▶ What to work on:
Below are the records; print them all without any alteration.

▶ Entries supplied:
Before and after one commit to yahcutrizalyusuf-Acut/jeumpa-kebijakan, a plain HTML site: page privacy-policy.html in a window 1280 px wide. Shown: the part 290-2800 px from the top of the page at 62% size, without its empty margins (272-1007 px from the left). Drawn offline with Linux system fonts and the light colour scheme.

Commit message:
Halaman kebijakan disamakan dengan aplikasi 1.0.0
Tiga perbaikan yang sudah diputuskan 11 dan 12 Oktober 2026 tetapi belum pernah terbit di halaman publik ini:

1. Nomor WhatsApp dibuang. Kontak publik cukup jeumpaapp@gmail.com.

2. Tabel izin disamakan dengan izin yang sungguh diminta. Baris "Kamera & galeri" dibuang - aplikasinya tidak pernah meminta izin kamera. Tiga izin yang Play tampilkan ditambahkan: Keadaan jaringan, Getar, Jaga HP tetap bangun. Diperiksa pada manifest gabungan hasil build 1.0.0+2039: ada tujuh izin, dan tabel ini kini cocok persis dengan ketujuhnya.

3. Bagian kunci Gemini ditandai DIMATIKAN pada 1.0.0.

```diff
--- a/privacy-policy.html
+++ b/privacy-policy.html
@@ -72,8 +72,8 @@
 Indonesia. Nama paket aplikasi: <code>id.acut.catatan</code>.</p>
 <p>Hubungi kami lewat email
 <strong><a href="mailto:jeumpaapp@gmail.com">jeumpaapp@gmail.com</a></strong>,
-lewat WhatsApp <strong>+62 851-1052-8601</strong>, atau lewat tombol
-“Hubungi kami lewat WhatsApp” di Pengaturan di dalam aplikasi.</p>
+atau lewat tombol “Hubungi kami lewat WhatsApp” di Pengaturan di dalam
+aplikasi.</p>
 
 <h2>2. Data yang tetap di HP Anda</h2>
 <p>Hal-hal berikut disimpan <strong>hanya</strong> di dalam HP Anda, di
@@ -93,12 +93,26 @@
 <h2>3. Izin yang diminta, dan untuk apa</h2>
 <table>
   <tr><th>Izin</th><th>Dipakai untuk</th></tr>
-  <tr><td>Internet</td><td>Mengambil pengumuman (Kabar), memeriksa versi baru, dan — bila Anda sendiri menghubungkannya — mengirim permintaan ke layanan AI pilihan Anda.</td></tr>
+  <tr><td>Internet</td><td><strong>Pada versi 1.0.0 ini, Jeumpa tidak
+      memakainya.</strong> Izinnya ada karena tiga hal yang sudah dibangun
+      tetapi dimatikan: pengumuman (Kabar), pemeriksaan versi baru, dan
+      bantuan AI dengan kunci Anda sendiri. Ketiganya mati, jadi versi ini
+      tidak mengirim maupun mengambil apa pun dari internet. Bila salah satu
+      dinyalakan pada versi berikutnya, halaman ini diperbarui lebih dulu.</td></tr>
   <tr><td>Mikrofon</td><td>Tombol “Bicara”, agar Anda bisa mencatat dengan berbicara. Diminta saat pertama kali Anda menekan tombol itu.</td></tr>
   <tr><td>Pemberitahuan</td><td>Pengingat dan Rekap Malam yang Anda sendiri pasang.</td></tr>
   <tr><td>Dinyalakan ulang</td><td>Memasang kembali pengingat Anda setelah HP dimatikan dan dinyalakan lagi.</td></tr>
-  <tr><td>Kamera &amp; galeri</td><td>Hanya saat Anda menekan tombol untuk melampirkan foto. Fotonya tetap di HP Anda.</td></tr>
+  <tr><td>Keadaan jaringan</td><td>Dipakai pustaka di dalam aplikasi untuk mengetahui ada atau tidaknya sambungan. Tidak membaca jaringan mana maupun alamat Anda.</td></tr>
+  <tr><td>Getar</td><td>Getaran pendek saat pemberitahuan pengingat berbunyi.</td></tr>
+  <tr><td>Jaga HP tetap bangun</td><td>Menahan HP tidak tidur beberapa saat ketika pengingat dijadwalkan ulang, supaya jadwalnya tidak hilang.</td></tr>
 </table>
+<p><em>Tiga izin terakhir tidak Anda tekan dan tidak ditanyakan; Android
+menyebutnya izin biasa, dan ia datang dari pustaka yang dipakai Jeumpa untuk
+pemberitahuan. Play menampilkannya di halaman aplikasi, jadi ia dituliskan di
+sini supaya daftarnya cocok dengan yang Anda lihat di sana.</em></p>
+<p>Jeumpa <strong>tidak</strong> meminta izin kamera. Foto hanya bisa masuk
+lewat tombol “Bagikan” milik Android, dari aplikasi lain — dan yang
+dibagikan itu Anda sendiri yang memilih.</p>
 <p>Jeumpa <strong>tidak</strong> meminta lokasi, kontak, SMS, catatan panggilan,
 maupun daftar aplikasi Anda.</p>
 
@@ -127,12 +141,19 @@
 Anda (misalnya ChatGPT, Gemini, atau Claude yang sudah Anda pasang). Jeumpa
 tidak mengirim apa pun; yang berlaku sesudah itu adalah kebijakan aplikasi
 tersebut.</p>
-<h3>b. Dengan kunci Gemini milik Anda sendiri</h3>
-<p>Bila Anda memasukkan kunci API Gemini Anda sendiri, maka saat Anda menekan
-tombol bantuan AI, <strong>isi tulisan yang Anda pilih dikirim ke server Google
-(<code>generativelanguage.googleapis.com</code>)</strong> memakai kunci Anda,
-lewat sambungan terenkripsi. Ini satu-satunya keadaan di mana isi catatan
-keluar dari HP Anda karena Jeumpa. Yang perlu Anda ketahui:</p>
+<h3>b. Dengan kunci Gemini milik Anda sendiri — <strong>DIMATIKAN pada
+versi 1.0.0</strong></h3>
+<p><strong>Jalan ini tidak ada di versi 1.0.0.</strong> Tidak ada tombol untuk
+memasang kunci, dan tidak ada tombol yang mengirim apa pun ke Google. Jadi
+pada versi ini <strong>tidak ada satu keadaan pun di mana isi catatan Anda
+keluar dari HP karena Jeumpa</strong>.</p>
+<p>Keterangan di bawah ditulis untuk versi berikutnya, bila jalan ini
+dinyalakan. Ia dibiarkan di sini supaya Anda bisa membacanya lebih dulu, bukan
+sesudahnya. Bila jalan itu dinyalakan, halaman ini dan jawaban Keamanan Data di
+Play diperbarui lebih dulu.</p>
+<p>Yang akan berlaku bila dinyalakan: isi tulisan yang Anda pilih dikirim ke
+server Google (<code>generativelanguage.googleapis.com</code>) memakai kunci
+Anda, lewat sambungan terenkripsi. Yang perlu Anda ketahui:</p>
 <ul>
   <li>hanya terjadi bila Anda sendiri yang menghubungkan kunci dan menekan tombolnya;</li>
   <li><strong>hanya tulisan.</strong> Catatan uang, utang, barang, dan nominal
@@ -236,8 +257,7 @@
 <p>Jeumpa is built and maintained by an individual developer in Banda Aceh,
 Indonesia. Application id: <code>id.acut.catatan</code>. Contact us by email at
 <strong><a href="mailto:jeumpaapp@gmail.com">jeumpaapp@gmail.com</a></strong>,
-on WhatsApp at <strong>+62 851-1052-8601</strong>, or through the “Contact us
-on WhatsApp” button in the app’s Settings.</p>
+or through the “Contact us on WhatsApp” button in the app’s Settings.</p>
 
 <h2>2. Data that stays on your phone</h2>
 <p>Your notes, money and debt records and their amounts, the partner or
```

▶ Completed task:
Before and after one commit to yahcutrizalyusuf-Acut/jeumpa-kebijakan, a plain HTML site: page privacy-policy.html in a window 1280 px wide. Shown: the part 290-2800 px from the top of the page at 62% size, without its empty margins (272-1007 px from the left). Drawn offline with Linux system fonts and the light colour scheme.

Commit message:
Halaman kebijakan disamakan dengan aplikasi 1.0.0
Tiga perbaikan yang sudah diputuskan 11 dan 12 Oktober 2026 tetapi belum pernah terbit di halaman publik ini:

1. Nomor WhatsApp dibuang. Kontak publik cukup jeumpaapp@gmail.com.

2. Tabel izin disamakan dengan izin yang sungguh diminta. Baris "Kamera & galeri" dibuang - aplikasinya tidak pernah meminta izin kamera. Tiga izin yang Play tampilkan ditambahkan: Keadaan jaringan, Getar, Jaga HP tetap bangun. Diperiksa pada manifest gabungan hasil build 1.0.0+2039: ada tujuh izin, dan tabel ini kini cocok persis dengan ketujuhnya.

3. Bagian kunci Gemini ditandai DIMATIKAN pada 1.0.0.

```diff
--- a/privacy-policy.html
+++ b/privacy-policy.html
@@ -72,8 +72,8 @@
 Indonesia. Nama paket aplikasi: <code>id.acut.catatan</code>.</p>
 <p>Hubungi kami lewat email
 <strong><a href="mailto:jeumpaapp@gmail.com">jeumpaapp@gmail.com</a></strong>,
-lewat WhatsApp <strong>+62 851-1052-8601</strong>, atau lewat tombol
-“Hubungi kami lewat WhatsApp” di Pengaturan di dalam aplikasi.</p>
+atau lewat tombol “Hubungi kami lewat WhatsApp” di Pengaturan di dalam
+aplikasi.</p>
 
 <h2>2. Data yang tetap di HP Anda</h2>
 <p>Hal-hal berikut disimpan <strong>hanya</strong> di dalam HP Anda, di
@@ -93,12 +93,26 @@
 <h2>3. Izin yang diminta, dan untuk apa</h2>
 <table>
   <tr><th>Izin</th><th>Dipakai untuk</th></tr>
-  <tr><td>Internet</td><td>Mengambil pengumuman (Kabar), memeriksa versi baru, dan — bila Anda sendiri menghubungkannya — mengirim permintaan ke layanan AI pilihan Anda.</td></tr>
+  <tr><td>Internet</td><td><strong>Pada versi 1.0.0 ini, Jeumpa tidak
+      memakainya.</strong> Izinnya ada karena tiga hal yang sudah dibangun
+      tetapi dimatikan: pengumuman (Kabar), pemeriksaan versi baru, dan
+      bantuan AI dengan kunci Anda sendiri. Ketiganya mati, jadi versi ini
+      tidak mengirim maupun mengambil apa pun dari internet. Bila salah satu
+      dinyalakan pada versi berikutnya, halaman ini diperbarui lebih dulu.</td></tr>
   <tr><td>Mikrofon</td><td>Tombol “Bicara”, agar Anda bisa mencatat dengan berbicara. Diminta saat pertama kali Anda menekan tombol itu.</td></tr>
   <tr><td>Pemberitahuan</td><td>Pengingat dan Rekap Malam yang Anda sendiri pasang.</td></tr>
   <tr><td>Dinyalakan ulang</td><td>Memasang kembali pengingat Anda setelah HP dimatikan dan dinyalakan lagi.</td></tr>
-  <tr><td>Kamera &amp; galeri</td><td>Hanya saat Anda menekan tombol untuk melampirkan foto. Fotonya tetap di HP Anda.</td></tr>
+  <tr><td>Keadaan jaringan</td><td>Dipakai pustaka di dalam aplikasi untuk mengetahui ada atau tidaknya sambungan. Tidak membaca jaringan mana maupun alamat Anda.</td></tr>
+  <tr><td>Getar</td><td>Getaran pendek saat pemberitahuan pengingat berbunyi.</td></tr>
+  <tr><td>Jaga HP tetap bangun</td><td>Menahan HP tidak tidur beberapa saat ketika pengingat dijadwalkan ulang, supaya jadwalnya tidak hilang.</td></tr>
 </table>
+<p><em>Tiga izin terakhir tidak Anda tekan dan tidak ditanyakan; Android
+menyebutnya izin biasa, dan ia datang dari pustaka yang dipakai Jeumpa untuk
+pemberitahuan. Play menampilkannya di halaman aplikasi, jadi ia dituliskan di
+sini supaya daftarnya cocok dengan yang Anda lihat di sana.</em></p>
+<p>Jeumpa <strong>tidak</strong> meminta izin kamera. Foto hanya bisa masuk
+lewat tombol “Bagikan” milik Android, dari aplikasi lain — dan yang
+dibagikan itu Anda sendiri yang memilih.</p>
 <p>Jeumpa <strong>tidak</strong> meminta lokasi, kontak, SMS, catatan panggilan,
 maupun daftar aplikasi Anda.</p>
 
@@ -127,12 +141,19 @@
 Anda (misalnya ChatGPT, Gemini, atau Claude yang sudah Anda pasang). Jeumpa
 tidak mengirim apa pun; yang berlaku sesudah itu adalah kebijakan aplikasi
 tersebut.</p>
-<h3>b. Dengan kunci Gemini milik Anda sendiri</h3>
-<p>Bila Anda memasukkan kunci API Gemini Anda sendiri, maka saat Anda menekan
-tombol bantuan AI, <strong>isi tulisan yang Anda pilih dikirim ke server Google
-(<code>generativelanguage.googleapis.com</code>)</strong> memakai kunci Anda,
-lewat sambungan terenkripsi. Ini satu-satunya keadaan di mana isi catatan
-keluar dari HP Anda karena Jeumpa. Yang perlu Anda ketahui:</p>
+<h3>b. Dengan kunci Gemini milik Anda sendiri — <strong>DIMATIKAN pada
+versi 1.0.0</strong></h3>
+<p><strong>Jalan ini tidak ada di versi 1.0.0.</strong> Tidak ada tombol untuk
+memasang kunci, dan tidak ada tombol yang mengirim apa pun ke Google. Jadi
+pada versi ini <strong>tidak ada satu keadaan pun di mana isi catatan Anda
+keluar dari HP karena Jeumpa</strong>.</p>
+<p>Keterangan di bawah ditulis untuk versi berikutnya, bila jalan ini
+dinyalakan. Ia dibiarkan di sini supaya Anda bisa membacanya lebih dulu, bukan
+sesudahnya. Bila jalan itu dinyalakan, halaman ini dan jawaban Keamanan Data di
+Play diperbarui lebih dulu.</p>
+<p>Yang akan berlaku bila dinyalakan: isi tulisan yang Anda pilih dikirim ke
+server Google (<code>generativelanguage.googleapis.com</code>) memakai kunci
+Anda, lewat sambungan terenkripsi. Yang perlu Anda ketahui:</p>
 <ul>
   <li>hanya terjadi bila Anda sendiri yang menghubungkan kunci dan menekan tombolnya;</li>
   <li><strong>hanya tulisan.</strong> Catatan uang, utang, barang, dan nominal
@@ -236,8 +257,7 @@
 <p>Jeumpa is built and maintained by an individual developer in Banda Aceh,
 Indonesia. Application id: <code>id.acut.catatan</code>. Contact us by email at
 <strong><a href="mailto:jeumpaapp@gmail.com">jeumpaapp@gmail.com</a></strong>,
-on WhatsApp at <strong>+62 851-1052-8601</strong>, or through the “Contact us
-on WhatsApp” button in the app’s Settings.</p>
+or through the “Contact us on WhatsApp” button in the app’s Settings.</p>
 
 <h2>2. Data that stays on your phone</h2>
 <p>Your notes, money and debt records and their amounts, the partner or
```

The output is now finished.